Development brief: “Just an awesome product, please.”
In its collaboration with U.S. west coast-based automakers, Bosch is employing an unusual approach
Martin Langsch, engineering director at Bosch in the U.S., describes the new kind of development collaboration with west coast-based automakers.
Engineering director Martin Langsch heads a team whose responsibilities include developing the customized software core for the iBooster hardware for customers such as Faraday Future and Tesla. The mechanical engineer joined Bosch in 2002 and has worked at the Plymouth location near Detroit since 2011.
Vision instead of specification
What’s new is that development briefs are now “vision driven.” Instead of detailed specifications, the customer asks Bosch to develop an “awesome” product – simply a “best of breed” braking system.
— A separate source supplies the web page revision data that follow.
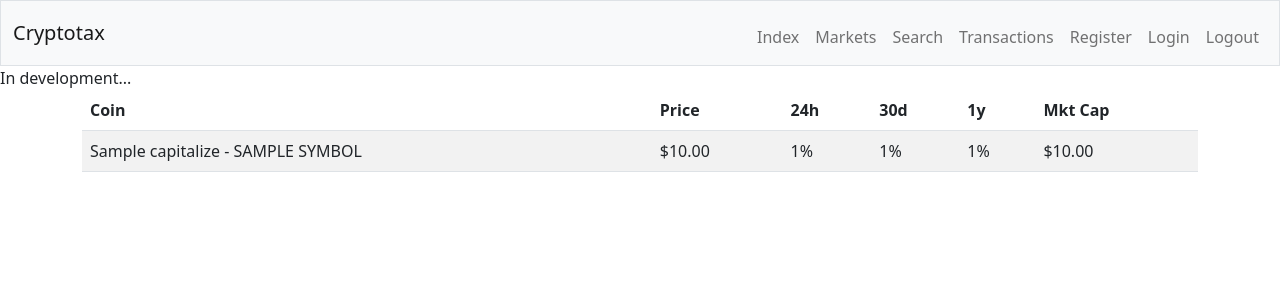
After one commit to AleixMJ/cryptotax, a Flask app: template templates/transactions.html in a window 1280 px wide. The commit adds this page. Shown: the top 300 px of the page. Run offline with Flask 2, Linux system fonts and the light colour scheme; the template is opened without the code that fills it: most values are stand-ins (such as "Sample title", 1, 10 or a date in 2020).

Commit message:
working on transaction history tab

```diff
--- a/app.py
+++ b/app.py
@@ -97,6 +97,16 @@ def coinlist():
     coins = cg.get_coins_list()
     return render_template("coinlist.html", coins=coins)
 
+@app.route('/transactions')
+@login_required
+def transactions():
+
+    #Displays a table with Cryptocurrency market data
+    coins = cg.get_coins_markets(vs_currency="usd",price_change_percentage="24h,30d,1y")
+    coins_df = pd.DataFrame(coins).head(100).round(2)
+    inverted = coins_df.transpose()
+
+    return render_template("transactions.html", inverted = inverted)
 
 
 @app.route('/register', methods=["GET", "POST"])
--- a/templates/layout.html
+++ b/templates/layout.html
@@ -20,6 +20,7 @@
                       <li class="nav-item"><a class="nav-link" href="/">Index</a></li>
                       <li class="nav-item"><a class="nav-link" href="/markets">Markets</a></li>
                       <li class="nav-item"><a class="nav-link" href="/search">Search</a></li>
+                      <li class="nav-item"><a class="nav-link" href="/transactions">Transactions</a></li>
                       <li class="nav-item"><a class="nav-link" href="/register">Register</a></li>
                       <li class="nav-item"><a class="nav-link" href="/login">Login</a></li>
                       <li class="nav-item"><a class="nav-link" href="/logout">Logout</a></li>
--- /dev/null
+++ b/templates/transactions.html
@@ -0,0 +1,36 @@
+{% extends "layout.html" %}
+
+{% block title %}
+    Transaction History
+{% endblock %}
+
+{% block main %}
+
+In development...
+<div class="container">
+    <table class="table table-striped">
+        <thead>
+            <tr>
+                <th scope="col">Coin</th>
+                <th scope="col">Price</th>
+                <th scope="col">24h</th>
+                <th scope="col">30d</th>
+                <th scope="col">1y</th>
+                <th scope="col">Mkt Cap</th>
+            </tr>
+        </thead>
+        <tbody>
+            {% for coin in inverted %}
+            <tr>
+                <td >{{inverted[coin]["id"].capitalize()}} - {{inverted[coin]["symbol"].upper()}} </td>
+                <td>{{inverted[coin]["current_price"] | usd}}</td>
+                <td>{{inverted[coin]["price_change_percentage_24h_in_currency"] | percentage}}</td>
+                <td>{{inverted[coin]["price_change_percentage_30d_in_currency"] | percentage}}</td>
+                <td>{{inverted[coin]["price_change_percentage_1y_in_currency"] | percentage}}</td>
+                <td>{{inverted[coin]["market_cap"] | usd }}</td>
+            </tr>
+            {% endfor %}
+        </tbody>
+    </table>
+</div>
+{% endblock %}
```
There is no concrete definition of what the end product should look like. Tight timeframes are another aspect developers have had to get used to. For example, Bosch developed a software package in just eight months – instead of the one and a half years it usually takes.
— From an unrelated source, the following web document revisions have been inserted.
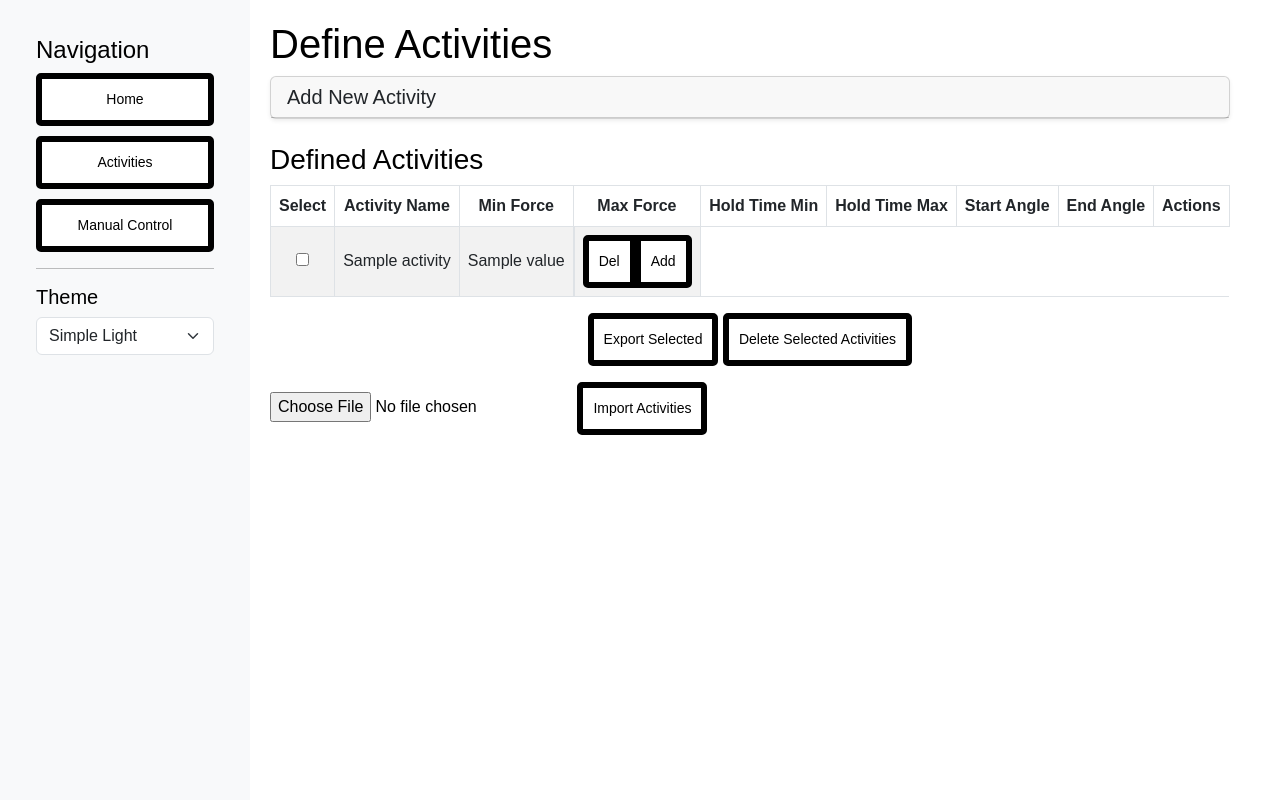
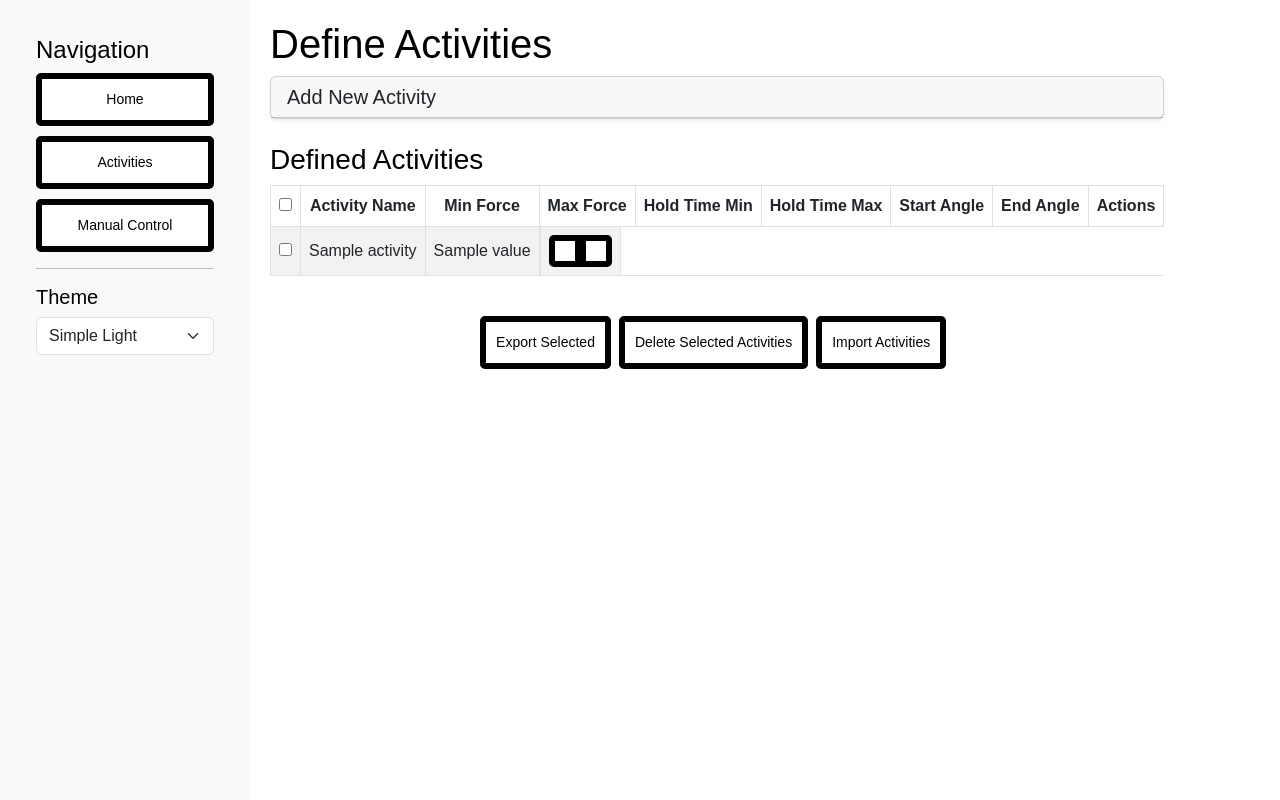
Before and after one commit to harilaosk/JCACS_flask, a Flask app: template templates/activities.html in a window 1280 px wide. Run offline with Flask 3, Linux system fonts and the light colour scheme; the template is opened without the code that fills it: most values are stand-ins (such as "Sample title", 1, 10 or a date in 2020).

Commit message:
importing aesthetics

```diff
--- a/templates/activities.html
+++ b/templates/activities.html
@@ -52,10 +52,10 @@
     <!-- Table to Display and Edit Activities -->
     <h3>Defined Activities</h3>
 <div class="table-responsive">
-    <table class="table table-bordered table-striped table-hover">
-        <thead class="thead-dark">
+    <table class="table table-bordered table-hover table-striped rounded-table">
+        <thead>
             <tr class="text-center">
-                <th>Select</th>
+                <th><input type="checkbox" id="selectAll" onclick="toggleSelectAll(this)"></th>
                 <th>Activity Name</th>
                 <th>Min Force</th>
                 <th>Max Force</th>
@@ -75,44 +75,78 @@
                 <td class="align-middle">{{ name }}</td>
                 {% for key, value in activity.items() %}
                 <td class="align-middle text-center" contenteditable="true"
-                    onblur="updateActivity('{{ name }}', '{{ key }}', this.textContent)">
+                    onfocus="storeOriginalValue(this)"
+                    onblur="updateActivity('{{ name }}', '{{ key }}', this.textContent, this)">
                     {{ value }}
                 </td>
                 {% endfor %}
-                <td class="btn-group btn-group-unrounded" >
-                    <button class="btn btn-danger btn-sm" onclick="deleteActivity('{{ name }}')"title="Delete activity">Del</button>
-                    <button class="btn btn-success btn-sm" onclick="addToSequence('{{ name }}')" title="Add activity to sequence">Add</button>
+                <td class="btn-group btn-group-unrounded">
+                    <button class="btn btn-danger btn-sm" onclick="deleteActivity('{{ name }}')" title="Delete activity">
+                        <i class="bi bi-trash"></i>
+                    </button>
+                    <button class="btn btn-success btn-sm" onclick="addToSequence('{{ name }}')" title="Add activity to sequence">
+                        <i class="bi bi-plus-circle"></i>
+                    </button>
                 </td>
             </tr>
             {% endfor %}
         </tbody>
     </table>
 </div>
-    <div class="text-center">
-        <button class="btn btn-secondary" onclick="exportSelected()">Export Selected</button>
-        <button class="btn btn-danger" onclick="deleteSelectedActivities()">Delete Selected Activities</button>
-    </div>
+<div class="d-flex justify-content-center mt-4">
+    <button class="btn btn-secondary me-2" onclick="exportSelected()">Export Selected</button>
+    <button class="btn btn-danger me-2" onclick="deleteSelectedActivities()">Delete Selected Activities</button>
 
-<form method="POST" action="/import_activities" enctype="multipart/form-data" class="mt-3">
-    <input type="file" name="file" accept=".csv" required>
-    <button type="submit" class="btn btn-secondary">Import Activities</button>
-</form>
+    <form method="POST" action="/import_activities" enctype="multipart/form-data" class="d-inline">
+        <input type="file" name="file" accept=".csv" class="d-none" id="fileInput" required onchange="updateFileName(this)">
+        <button type="button" class="btn btn-success me-2" onclick="triggerFileSelection()">Import Activities</button>
+        <span id="fileName" </span>
+    </form>
+</div>
+
 <script>
-    function updateActivity(activityName, key, value) {
+    function triggerFileSelection() {
+        const fileInput = document.getElementById('fileInput');
+        fileInput.click(); // Trigger the file selection dialog
+    }
+
+    function updateFileName(input) {
+        const fileName = input.files[0] ? input.files[0].name : "No file chosen";
+        document.getElementById("fileName").textContent = fileName;
+
+        // Automatically submit the form if a file is selected
+        if (input.files[0]) {
+            input.form.submit();
+        }
+    }
+</script>
+
+<script>
+    function updateActivity(activityName, key, value, cell) {
         // Validate that the value is a number
         if (isNaN(value) || value.trim() === "") {
+            cell.textContent = cell.originalValue; // Revert to original value
             alert("Please enter a valid number.");
             return;
+        }
+
+        // Round the value to the nearest integer
+        const roundedValue = Math.round(parseFloat(value));
+
+        // Update the cell content with the rounded value
+        if (value.trim() !== "") {
+            cell.textContent = roundedValue;
         }
 
         // Send the update request
         fetch('/update_activity', {
             method: 'POST',
             headers: { 'Content-Type': 'application/x-www-form-urlencoded' },
-            body: new URLSearchParams({ activity_name: activityName, key: key, value: value }),
+            body: new URLSearchParams({ activity_name: activityName, key: key, value: roundedValue }),
         })
         .then(response => {
             if (!response.ok) {
+                cell.textContent = originalValue; // Revert to original value
                 alert("Failed to update activity. Please try again!");
             }
         });
@@ -140,6 +174,12 @@
             } else {
                 alert('Failed to add activity to sequence.');
             }
+        });
+    }
+    function toggleSelectAll(selectAllCheckbox) {
+        const checkboxes = document.querySelectorAll('input[name="selected_activities"]');
+        checkboxes.forEach(checkbox => {
+            checkbox.checked = selectAllCheckbox.checked;
         });
     }
     function exportSelected() {
@@ -203,5 +243,8 @@
             }
         });
     }
+    function storeOriginalValue(cell) {
+    cell.originalValue = cell.textContent.trim(); // Store the original value on the cell element
+}
 </script>
 {% endblock %}
```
To meet these new requirements, Bosch also employs the scrum product development method. In this method, the Bosch development team meets with the customer team nearly every week to discuss the status of the project. Their objective is to always have a working prototype, a “product of value,” to present. The customer decides if it corresponds to what they were looking for. If so, the team continues working on the prototype. If not, the product is reworked, or the process restarts from the beginning. Using this iterative process lets Bosch achieve a result faster with its customers.
The scrum method at Bosch in the U.S.
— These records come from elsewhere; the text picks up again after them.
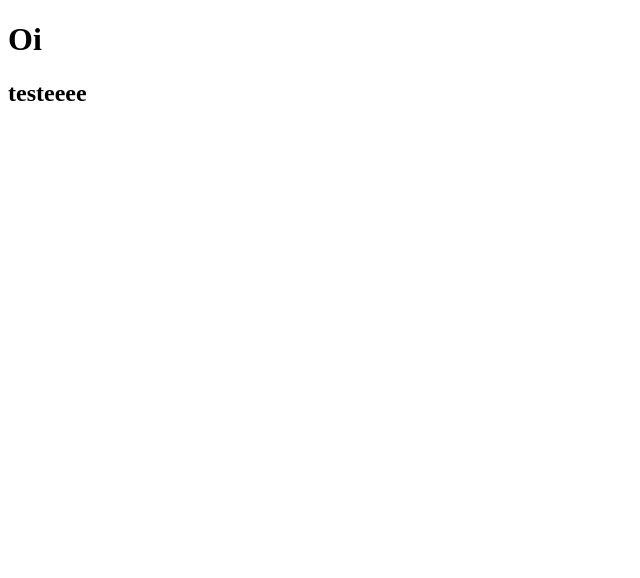
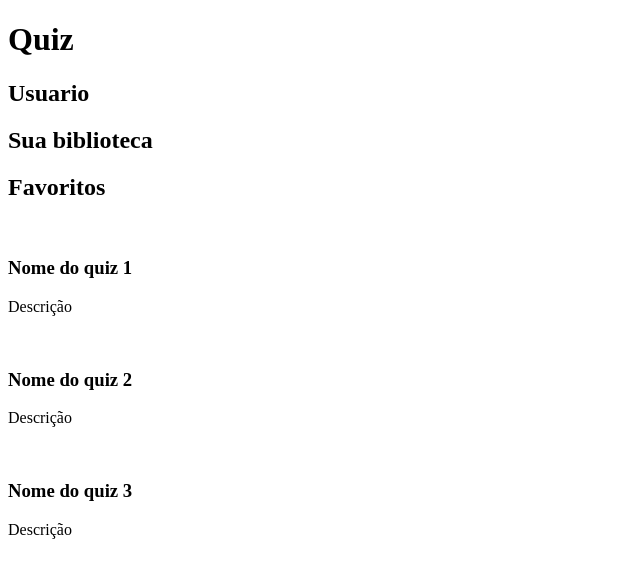
Before and after one commit to SimeaoBarbosa/Trabalho-Icaro, a plain HTML site: page Trabalho de icaro/index.html in a window 1280 px wide. Shown: the whole page, without its empty margins (0-640 px from the left). Drawn offline with Linux system fonts and the light colour scheme.

Commit message:
Update index.html
aa

```diff
--- a/Trabalho de icaro/index.html
+++ b/Trabalho de icaro/index.html
@@ -9,8 +9,36 @@
 </head>
 
 <body>
-    <h1>Oi</h1>
-    <h2>testeeee</h2>
+    <body>
+    <div class="parte1">
+        <h1>Quiz</h1>
+        <h2>Usuario</h2>
+        <h2>Sua biblioteca</h2>
+        <h2>Favoritos</h2>
+    </div>
+
+    <section id="serv">
+
+    <div id="QUIZ">
+    <img src="" alt= "">
+    <h3>Nome do quiz 1</h3>
+    <p>Descrição</p>
+    </div>
+
+    <div>
+    <img src="" alt="">
+    <h3>Nome do quiz 2</h3>
+    <p>Descrição</p>
+    </div>
+
+    <div>
+    <img src="" alt="">
+    <h3>Nome do quiz 3</h3>
+    <p>Descrição</p>
+    </div>
+
+    </section>
+
 </body>
 
 </html>
```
An opportunity to learn together
This method is especially useful if precise objectives have still not been defined when a software development process starts. Due to the nature of the approach, the team may start down one path, only to determine in dialogue with the customer that they’re on the wrong track. For this reason, the development team has to learn to accept failure as a part of daily routine, and as an opportunity to learn. Here, Bosch employs professional methodologists (“scrum masters”), who supervise teams during this process.
Langsch knows that this commitment pays off: “I will never forget the first time I sat in an electric car and experienced the amazing feeling of accelerating from 0 to 100 kilometers per hour in under three seconds. It’s more impressive than any conventional sports car.”
More about the iBooster
iBooster – over the air
The iBooster is constantly collecting data about itself — when it brakes, and how. This stored information is transferred once a day over the air to the automaker’s data center. The manufacturer anonymizes the braking data and sends it to Bosch in Abstatt, Germany, for further analysis.
Over-the-air data technology
Supporting product development
In Abstatt, the data provides valuable insights regarding the use of the iBooster and its lifecycle – key information for further refining the product. For its part, the automaker can use connectivity over the air to update the iBooster software – making new functions available, for example. “To be able to do this, the automaker has to equip the car with the necessary technology – for example, data storage and an internet connection,” says Martin Langsch, engineering director at Bosch.
In its collaboration with U.S. west coast-based automakers, Bosch is employing an unusual approach. Instead of detailed specifications, the brief is to develop an “awesome” product. To do so, Bosch employs the scrum product development method.